Here’s what Wikipedia says about Sonchus congestus: “Sonchus congestus is a shrub up to 1 m (3.3 ft) tall. The leaves form a rosette at the ends of the stems. The leaves are relatively smooth (subglabrous), and have triangular to rounded lobes along their length.
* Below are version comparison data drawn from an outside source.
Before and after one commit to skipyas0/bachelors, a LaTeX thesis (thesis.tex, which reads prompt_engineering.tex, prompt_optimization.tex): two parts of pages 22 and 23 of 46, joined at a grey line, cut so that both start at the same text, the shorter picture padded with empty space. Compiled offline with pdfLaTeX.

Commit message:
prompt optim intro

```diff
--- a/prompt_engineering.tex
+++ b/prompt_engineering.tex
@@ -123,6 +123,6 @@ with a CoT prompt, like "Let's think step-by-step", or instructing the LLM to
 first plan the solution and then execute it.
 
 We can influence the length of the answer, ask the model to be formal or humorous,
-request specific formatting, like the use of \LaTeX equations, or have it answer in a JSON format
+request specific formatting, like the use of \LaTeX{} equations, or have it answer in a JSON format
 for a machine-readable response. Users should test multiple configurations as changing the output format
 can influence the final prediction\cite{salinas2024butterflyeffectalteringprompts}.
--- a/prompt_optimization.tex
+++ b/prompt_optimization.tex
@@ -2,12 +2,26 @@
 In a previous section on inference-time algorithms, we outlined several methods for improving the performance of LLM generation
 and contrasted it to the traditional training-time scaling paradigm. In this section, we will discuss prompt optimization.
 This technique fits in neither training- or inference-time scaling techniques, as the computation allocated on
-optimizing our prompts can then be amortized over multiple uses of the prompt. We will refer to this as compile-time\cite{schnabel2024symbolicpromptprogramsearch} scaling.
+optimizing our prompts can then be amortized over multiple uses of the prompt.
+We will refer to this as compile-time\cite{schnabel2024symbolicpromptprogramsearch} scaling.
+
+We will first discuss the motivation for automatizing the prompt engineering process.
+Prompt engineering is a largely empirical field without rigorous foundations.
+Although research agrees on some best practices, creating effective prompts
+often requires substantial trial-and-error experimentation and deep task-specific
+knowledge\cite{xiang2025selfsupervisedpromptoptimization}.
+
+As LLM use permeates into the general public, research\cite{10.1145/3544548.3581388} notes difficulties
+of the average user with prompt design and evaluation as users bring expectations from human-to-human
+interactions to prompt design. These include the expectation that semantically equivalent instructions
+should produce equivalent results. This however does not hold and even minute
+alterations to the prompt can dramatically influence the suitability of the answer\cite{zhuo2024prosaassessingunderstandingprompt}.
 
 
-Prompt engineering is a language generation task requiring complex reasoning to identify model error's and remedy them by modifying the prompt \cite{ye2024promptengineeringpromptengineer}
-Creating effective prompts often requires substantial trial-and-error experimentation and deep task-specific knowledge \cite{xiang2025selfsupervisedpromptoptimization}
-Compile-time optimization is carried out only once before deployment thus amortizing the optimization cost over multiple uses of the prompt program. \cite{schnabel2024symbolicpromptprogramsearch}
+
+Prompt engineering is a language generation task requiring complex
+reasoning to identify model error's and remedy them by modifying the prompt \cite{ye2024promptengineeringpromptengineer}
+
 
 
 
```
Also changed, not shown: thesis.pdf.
The flower heads are large, up to 4–5 cm (1.6–2.0 in) acrross.” (Source).
At the time of taking the photos Sonchus acaulis was in full bloom while Sonchus congestus (the giant dandelion) wasn’t. I’m sure it won’t be long til I see those beautiful golden flowers, being warm here we live in a spring-summer type of weather the whole year around.
If you think they both look quite similar, look at the difference with the leaves below (first photo is Sonchus congestus while the one below is Sonchus acaulis):
I’ve noticed that Sonchus acaulis (dented leaf) sems to grow in ‘wetter’ areas (La Esperanza, La Laguna) while Sonchus congestus (rounder dentation on leaf) seems to grow more along the coastal area, but I could be wrong (this is what I’ve noticed). Also while Sonchus acaulis is in full bloom across all of Tenerife North, Sonchus congestus is not.
Learning About Endemic Species
As I learn more about herbs, plants in general and herbal remedies I also learn about what grows around me. This is very important because I believe everyone should make the most of what they have around them as, at the end of the day, we’re also ‘moving’ plants and there’s no separation between them and us.
Some of the below are mostly Spanish sites but you can use Google Translate if you’re interested in their content or translate the page if given the opportunity by your browser.
– Riomoros.com on Sonchus acaulis
– Flora de Canarias on Sonchus acaulis
– Wikipedia on Sonchus acaulis
– Gobierno de Canarias on Sonchus congestus (Canary Island Government Page)
– Flora de Canarias on Sonchus congestus
– Wikipedia on Sonchus congestus
– Best Dandelion Root Tea Bags (I recommend a raw version and a roasted version)
– Dandelion Benefits, Uses & Properties